“It’s the province in this case, which represents the crown, that removed us from our land, put us on these reserves, and it has the fiduciary [duty].”
Jerome said there is a misconception that Mi’gmaq people oppose all projects.
“[We’re] looking for where they can be involved in. Where we can benefit, but at the same time, not ruin our way of life.”
There are concerns over the actual project – 110-car trains moving along the Restigouche River twice a day, carrying product from the Alberta tar sands, to be stored and exported. Jerome – and many others – would like to know the various impacts such a project could have on the area.
Jerome said he has not been given any such information. He does, however, have a document
But that is not the basis of the lawsuit.
“It is based directly on the authorization the provincial government gave to build that terminal.”
The court date is set for January 18th.
“We are going into a project management kind of scenario with our lawyers.,” Jerome said. “We’re not going to wait until December to prepare ourselves. We’ll be ready way early.”
He said an important aspect to the preparations will be the principle of Etuaptmum – two eye seeing. Using the strengths of multiple perspectives when understanding or explaining anything.
“From the aboriginal perspective – we know what it is,” said Jerome. “But we need to show western science to a western judge so that he can look at it and say, ‘ok, what they’re saying is backed up by science.'”
Experts in multiple fields are being lined up.
As of July 30th Jerome had not received a response from any of the parities
Bonnie Doyle Creber, a Communications Director with the NB Government said it would not be commenting on the matter while it is before the courts.

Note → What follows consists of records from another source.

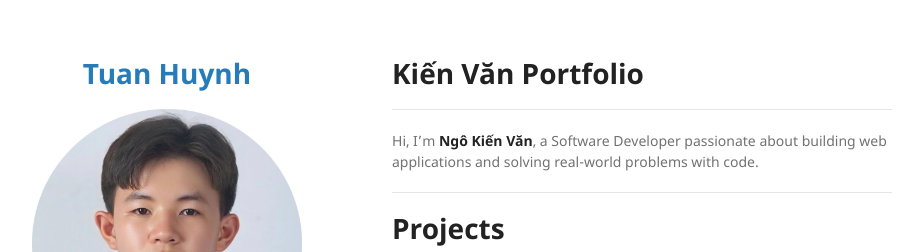
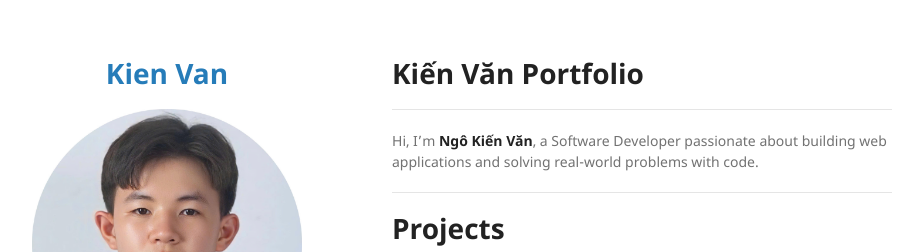
Before and after one commit to ChickenFriedC/ChickenFriedC.github.io, a Jekyll site: the page built from index.md, in a window 1280 px wide. Shown: the top 252 px of the page, without its empty margins (178-1101 px from the left). Built offline with Jekyll 4.4.1, drawn with Linux system fonts in a browser that asks for light colours; our own code applies the rules of GitHub Pages for plain Markdown files.

Commit message:
Update _config.yml

```diff
--- a/_config.yml
+++ b/_config.yml
@@ -1,12 +1,12 @@
-title: <p align="center"> Tuan Huynh </p>
+title: <p align="center"> Kien Van </p>
 
 logo: "/images/Avatar.jpg?raw=true"
 
 description:
   <p align="center">
   <a href="pdf/Resume.pdf" target="_blank">Resume</a> |
-  <a href="https://www.linkedin.com/in/tuan-huynh-88194b393/" target="_blank">LinkedIn</a> |
-  <a href="https://github.com/tuanPeo27" target="_blank">GitHub</a>
+  <a href="https://www.linkedin.com/in/kiến-văn-70422b3ba/" target="_blank">LinkedIn</a> |
+  <a href="https://github.com/ChickenFriedC" target="_blank">GitHub</a>
   </p>
 
   <p align="justify">
```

Michelle Perron, a Media Relations representative with the Aboriginal Affairs and Northern Development Canada, decline to comment and stated the federal government was not named in the litigation. She also provided this link about the government’s duty to consult.